== RECORDS FOR THE EXERCISE ==

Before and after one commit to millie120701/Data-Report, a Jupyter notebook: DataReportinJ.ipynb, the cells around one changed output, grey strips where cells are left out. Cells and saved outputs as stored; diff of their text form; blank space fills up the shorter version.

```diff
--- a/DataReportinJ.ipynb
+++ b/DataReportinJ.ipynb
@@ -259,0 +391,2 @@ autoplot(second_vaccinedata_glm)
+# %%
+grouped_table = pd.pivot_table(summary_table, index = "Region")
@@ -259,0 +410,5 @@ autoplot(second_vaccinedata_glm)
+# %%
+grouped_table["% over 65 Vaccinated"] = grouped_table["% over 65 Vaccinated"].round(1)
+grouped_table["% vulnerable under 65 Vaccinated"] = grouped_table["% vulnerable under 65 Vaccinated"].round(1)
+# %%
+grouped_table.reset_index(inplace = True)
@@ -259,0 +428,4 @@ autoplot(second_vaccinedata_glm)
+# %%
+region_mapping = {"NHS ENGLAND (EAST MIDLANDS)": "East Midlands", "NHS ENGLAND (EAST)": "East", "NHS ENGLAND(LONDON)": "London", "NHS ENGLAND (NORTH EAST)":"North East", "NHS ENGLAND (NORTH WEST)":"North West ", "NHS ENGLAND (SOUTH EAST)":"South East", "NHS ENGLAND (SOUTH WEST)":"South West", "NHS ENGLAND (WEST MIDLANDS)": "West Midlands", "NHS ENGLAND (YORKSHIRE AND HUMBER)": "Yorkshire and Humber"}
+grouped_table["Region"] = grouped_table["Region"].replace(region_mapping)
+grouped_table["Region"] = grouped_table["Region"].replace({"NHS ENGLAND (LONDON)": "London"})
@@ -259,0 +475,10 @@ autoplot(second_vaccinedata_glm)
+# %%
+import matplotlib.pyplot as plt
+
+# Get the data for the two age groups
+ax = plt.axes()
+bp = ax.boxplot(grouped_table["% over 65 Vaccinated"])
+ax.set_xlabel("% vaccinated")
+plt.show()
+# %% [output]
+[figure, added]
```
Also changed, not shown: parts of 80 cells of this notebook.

===

(WORK ORDER):
The records above are to be reproduced exactly, with nothing left out.

(WRITTEN RESPONSE):
Before and after one commit to millie120701/Data-Report, a Jupyter notebook: DataReportinJ.ipynb, the cells around one changed output, grey strips where cells are left out. Cells and saved outputs as stored; diff of their text form; blank space fills up the shorter version.

```diff
--- a/DataReportinJ.ipynb
+++ b/DataReportinJ.ipynb
@@ -259,0 +391,2 @@ autoplot(second_vaccinedata_glm)
+# %%
+grouped_table = pd.pivot_table(summary_table, index = "Region")
@@ -259,0 +410,5 @@ autoplot(second_vaccinedata_glm)
+# %%
+grouped_table["% over 65 Vaccinated"] = grouped_table["% over 65 Vaccinated"].round(1)
+grouped_table["% vulnerable under 65 Vaccinated"] = grouped_table["% vulnerable under 65 Vaccinated"].round(1)
+# %%
+grouped_table.reset_index(inplace = True)
@@ -259,0 +428,4 @@ autoplot(second_vaccinedata_glm)
+# %%
+region_mapping = {"NHS ENGLAND (EAST MIDLANDS)": "East Midlands", "NHS ENGLAND (EAST)": "East", "NHS ENGLAND(LONDON)": "London", "NHS ENGLAND (NORTH EAST)":"North East", "NHS ENGLAND (NORTH WEST)":"North West ", "NHS ENGLAND (SOUTH EAST)":"South East", "NHS ENGLAND (SOUTH WEST)":"South West", "NHS ENGLAND (WEST MIDLANDS)": "West Midlands", "NHS ENGLAND (YORKSHIRE AND HUMBER)": "Yorkshire and Humber"}
+grouped_table["Region"] = grouped_table["Region"].replace(region_mapping)
+grouped_table["Region"] = grouped_table["Region"].replace({"NHS ENGLAND (LONDON)": "London"})
@@ -259,0 +475,10 @@ autoplot(second_vaccinedata_glm)
+# %%
+import matplotlib.pyplot as plt
+
+# Get the data for the two age groups
+ax = plt.axes()
+bp = ax.boxplot(grouped_table["% over 65 Vaccinated"])
+ax.set_xlabel("% vaccinated")
+plt.show()
+# %% [output]
+[figure, added]
```
Also changed, not shown: parts of 80 cells of this notebook.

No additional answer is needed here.